Removal of Lung Cancer
A Thoracotomy is most often performed to remove lung cancer. It involves making an incision between ribs to gain access to the lung cavity. Removal of a lung tumor may require a wedge resection, or lobectomy (removal of a lung lobe) or pneumonectomy (removal of the entire lung). At the time of thoracotomy for cancer, sampling of lymph nodes is done for tumor staging and to assess the need for additional treatment.
Surgical Treatment of the Esophagus
Esophagectomy is the surgical treatment for esophageal cancer as well as other esophageal abnormalities. It involves removal of part or all of the esophagus and reconstruction utilizing stomach or large bowel.
Surgical Treatment of Pleural Effusion & Empyema
Pleural effusions (fluid collections in the chest) may be diagnosed and/or drained with thoracentesis (drainage by a small catheter) or chest tube insertion. Empyema (infectious collections around the lung) may require surgical stripping out of the inflamed, scarred tissues (decortication).
Video Assisted Thoracoscopy (VATS)
VATS is a minimally invasive alternative for a variety of thoracic conditions. Video Assisted Thoracic Surgery can be used for either diagnostic or therapeutic purposes. Small incisions are used to allow insertion of a videoscope and special instrumentation. It reduces pain after surgery and leads to more rapid recovery. In some cases, VATS has enhanced complex open surgical techniques. Prior to surgery, patients are evaluated to determine appropriate treatment options for their condition. Thoracoscopy is often used for pleural biopsy (removal of pleural tissue for examination) to differentiate between benign and malignant disease.
Mediastinoscopy is a surgical procedure that allows physicians to view and biopsy areas in the mediastinum (the central part of the chest). The organs in the mediastinum include the heart and its vessels, the lymph nodes, trachea, esophagus, and thymus.
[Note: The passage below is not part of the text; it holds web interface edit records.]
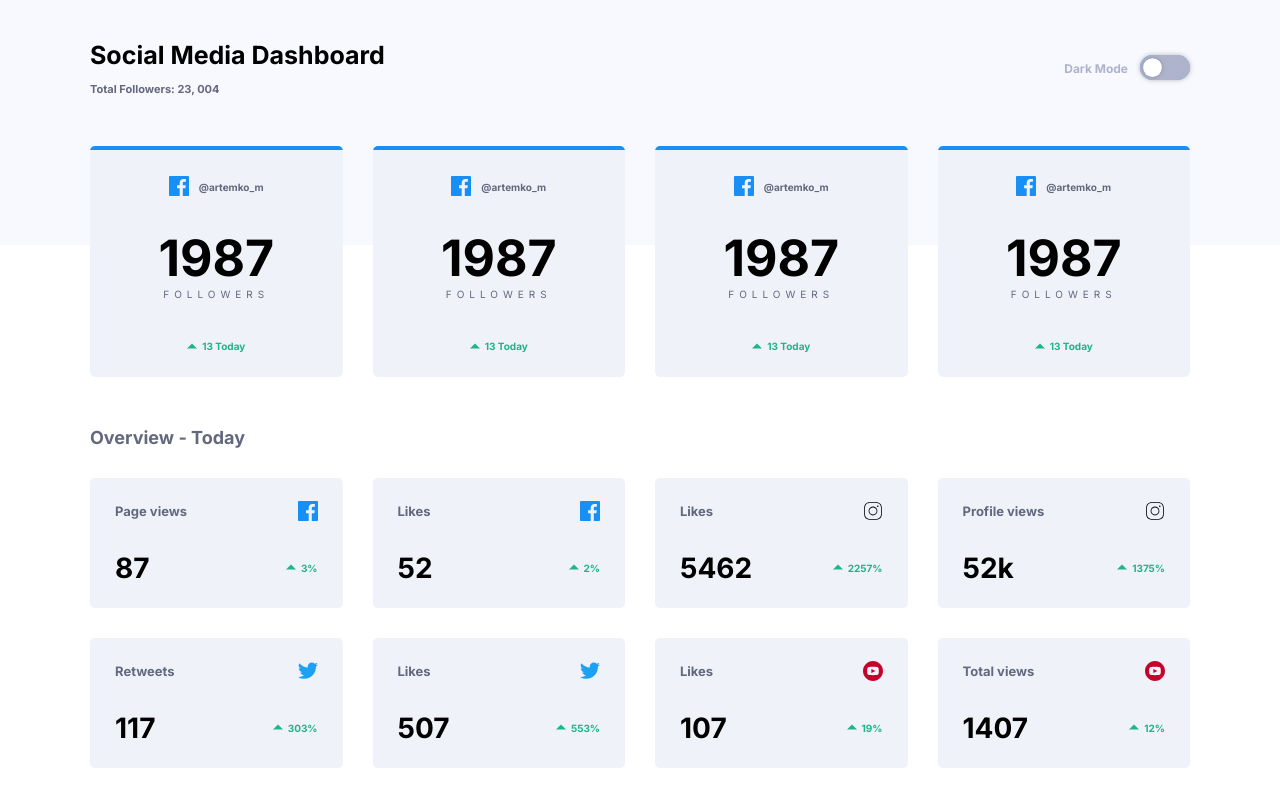
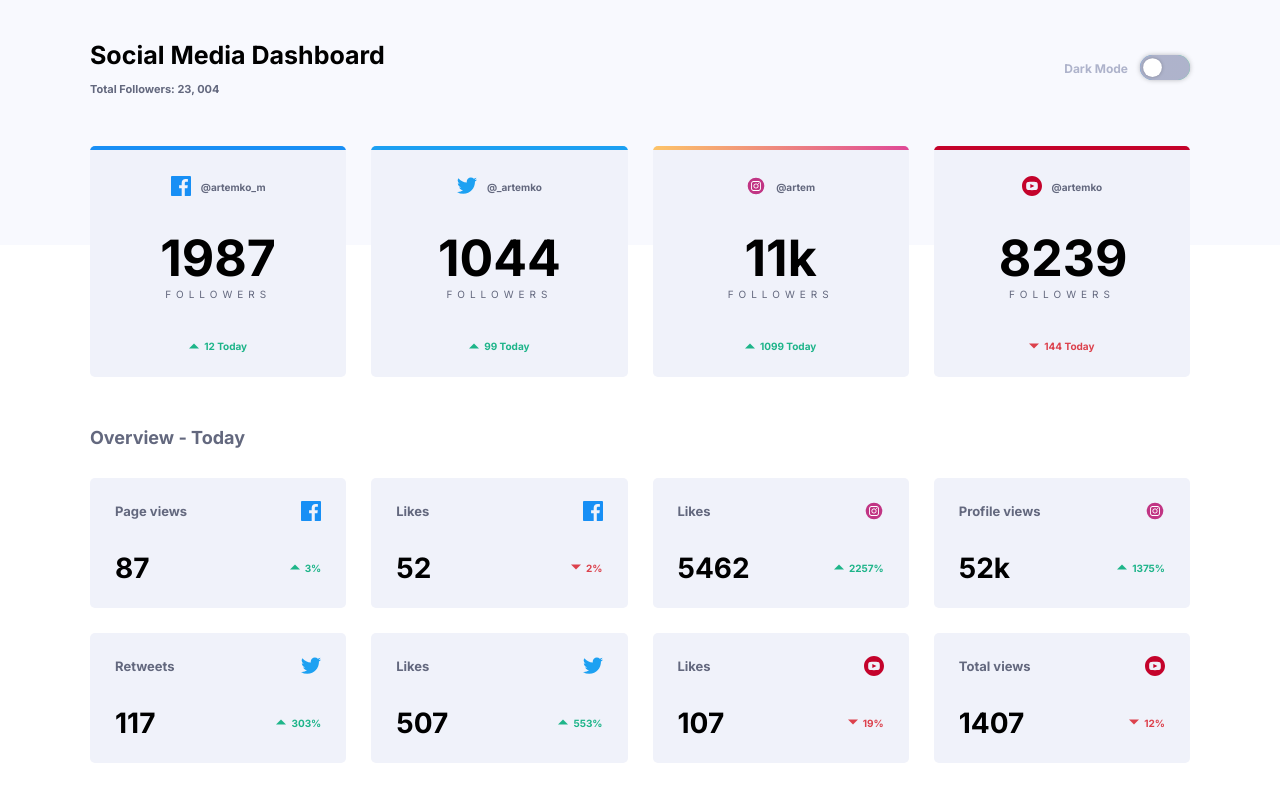
Before and after one commit to artemmatiushenko1/social-media-dashboard, a React (Create React App) app: page / in a window 1280 px wide. Built offline with nearby package versions, Linux system fonts and the light colour scheme.

Commit message:
Finised general styling

```diff
--- a/src/App.css
+++ b/src/App.css
@@ -15,10 +15,19 @@
   padding-top: 4rem;
 }
 
+/*1100px*/
+@media only screen and (max-width: 68.75em) {
+  .container {
+    padding-right: 2.5rem;
+    padding-left: 2.5rem;
+    padding-bottom: 2.5rem;
+  }
+}
+
 .followers-wrapper {
   display: grid;
   grid-template-columns: repeat(auto-fit, minmax(25rem, 1fr));
-  grid-gap: 3rem;
+  grid-gap: 2.5rem;
   margin-bottom: 5rem;
 }
 
--- a/src/App.js
+++ b/src/App.js
@@ -10,10 +10,30 @@ function App() {
       <div className="container">
         <Header />
         <div className="followers-wrapper">
-          <Followers />
-          <Followers />
-          <Followers />
-          <Followers />
+          <Followers
+            platform="facebook"
+            username="@artemko_m"
+            followersTotal="1987"
+            followersChange="12"
+          />
+          <Followers
+            platform="twitter"
+            username="@_artemko"
+            followersTotal="1044"
+            followersChange="99"
+          />
+          <Followers
+            platform="instagram"
+            username="@artem"
+            followersTotal="11k"
+            followersChange="1099"
+          />
+          <Followers
+            platform="youtube"
+            username="@artemko"
+            followersTotal="8239"
+            followersChange="-144"
+          />
         </div>
         <Overview />
       </div>
--- a/src/components/Activity.css
+++ b/src/components/Activity.css
@@ -27,7 +27,6 @@
 }
 
 .activity__rate-number {
-  color: hsl(163, 72%, 41%);
   font-weight: 700;
 }
 
@@ -45,3 +44,11 @@
 .activity__rate {
   display: flex;
 }
+
+.activity-change--lost {
+  color: hsl(356, 69%, 56%);
+}
+
+.activity-change--get {
+  color: hsl(163, 72%, 41%);
+}
--- a/src/components/Activity.jsx
+++ b/src/components/Activity.jsx
@@ -14,9 +14,19 @@ export default function Activity(props) {
       </div>
       <div className="activity__details">
         <h2 className="activity__total">{props.total}</h2>
-        <div className="activity__rate">
-          <SvgIcon className="activity__rate-icon" iconName="icon-up" />
-          <p className="activity__rate-number">{props.rate}%</p>
+        <div
+          className={
+            'activity__rate ' +
+            (props.rate > 0 ? 'activity-change--get' : 'activity-change--lost')
+          }
+        >
+          <SvgIcon
+            className="activity__rate-icon"
+            iconName={props.rate > 0 ? 'icon-up' : 'icon-down'}
+          />
+          <p className="activity__rate-number">
+            {props.rate.replace('-', '')}%
+          </p>
         </div>
       </div>
     </div>
--- a/src/components/Followers.css
+++ b/src/components/Followers.css
@@ -16,7 +16,26 @@
   left: 0;
   width: 100%;
   height: 4px;
+}
+
+.followers__card--facebook::before {
   background-color: hsl(208, 92%, 53%);
+}
+
+.followers__card--twitter::before {
+  background-color: hsl(203, 89%, 53%);
+}
+
+.followers__card--instagram::before {
+  background-image: linear-gradient(
+    to right,
+    hsl(37, 97%, 70%),
+    hsl(329, 70%, 58%)
+  );
+}
+
+.followers__card--youtube::before {
+  background-color: hsl(348, 97%, 39%);
 }
 
 .followers__username {
@@ -60,3 +79,11 @@
   height: 1rem;
   margin-right: 0.5rem;
 }
+
+.followers-change--lost {
+  color: hsl(356, 69%, 56%);
+}
+
+.followers-change--get {
+  color: hsl(163, 72%, 41%);
+}
--- a/src/components/Followers.jsx
+++ b/src/components/Followers.jsx
@@ -2,24 +2,33 @@ import React from 'react';
 import SvgIcon from './SvgIcon';
 import './Followers.css';
 
-export default function Followers() {
+export default function Followers(props) {
   return (
-    <div className="followers__card">
+    <div className={'followers__card followers__card--' + props.platform}>
       <p className="followers__username">
         <span>
           <SvgIcon
             className="followers__social-icon"
-            iconName="icon-facebook"
+            iconName={'icon-' + props.platform}
           ></SvgIcon>
         </span>
-        @artemko_m
+        {props.username}
       </p>
-      <h2 className="followers__total">1987</h2>
+      <h2 className="followers__total">{props.followersTotal}</h2>
       <p className="paragraph">Followers</p>
       <div className="followers__change">
-        <SvgIcon className="icon-up" iconName="icon-up"></SvgIcon>
-        <p>
-          <span>13 </span> Today
+        <SvgIcon
+          className="icon-up"
+          iconName={props.followersChange > 0 ? 'icon-up' : 'icon-down'}
+        ></SvgIcon>
+        <p
+          className={
+            props.followersChange > 0
+              ? 'followers-change--get'
+              : 'followers-change--lost'
+          }
+        >
+          <span>{props.followersChange.replace('-', '')} </span> Today
         </p>
       </div>
     </div>
--- a/src/components/Header.css
+++ b/src/components/Header.css
@@ -2,6 +2,35 @@
   width: 100%;
   display: flex;
   justify-content: space-between;
+}
+
+.header__textbox {
+  position: relative;
+}
+
+@media only screen and (max-width: 37.5em) {
+  .header {
+    flex-direction: column;
+    margin-bottom: 4rem;
+  }
+
+  .header__textbox {
+    margin-bottom: 4rem;
+  }
+
+  .header__textbox::after {
+    content: '';
+    position: absolute;
+    bottom: -2rem;
+    width: 100%;
+    height: 2px;
+    border-radius: 5px;
+    background-color: hsl(227, 47%, 96%);
+  }
+
+  .heading-primary {
+    font-size: 2.1rem;
+  }
 }
 
 .header__color-mode-box {
@@ -9,6 +38,13 @@
   align-items: center;
 }
 
+@media only screen and (max-width: 37.5em) {
+  .header__color-mode-box {
+    display: flex;
+    justify-content: space-between;
+  }
+}
+
 .header__color-mode-box .paragraph {
   color: hsl(230, 22%, 74%);
   font-size: 1.2rem;
--- a/src/components/Overview.css
+++ b/src/components/Overview.css
@@ -5,6 +5,6 @@
 
 .overview__items-container {
   display: grid;
-  grid-template-columns: repeat(auto-fit, minmax(20rem, 1fr));
-  grid-gap: 3rem;
+  grid-template-columns: repeat(auto-fit, minmax(21rem, 1fr));
+  grid-gap: 2.5rem;
 }
--- a/src/components/Overview.jsx
+++ b/src/components/Overview.jsx
@@ -16,7 +16,7 @@ export default function Overview() {
         <Activity
           activityName="Likes"
           total="52"
-          rate="2"
+          rate="-2"
           platform="facebook"
         />
         <Activity
@@ -46,13 +46,13 @@ export default function Overview() {
         <Activity
           activityName="Likes"
           total="107"
-          rate="19"
+          rate="-19"
           platform="youtube"
         />
         <Activity
           activityName="Total views"
           total="1407"
-          rate="12"
+          rate="-12"
           platform="youtube"
         />
       </div>
```
Also changed, not shown: src/assets/images/icon-instagram.svg, src/assets/images/sprite.svg.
Mediastinoscopy is most commonly used to biopsy enlarged lymph nodes or tumor in and around the trachea (windpipe). It is done through a small incision just above the sternal notch, under general anesthesia as an outpatient procedure.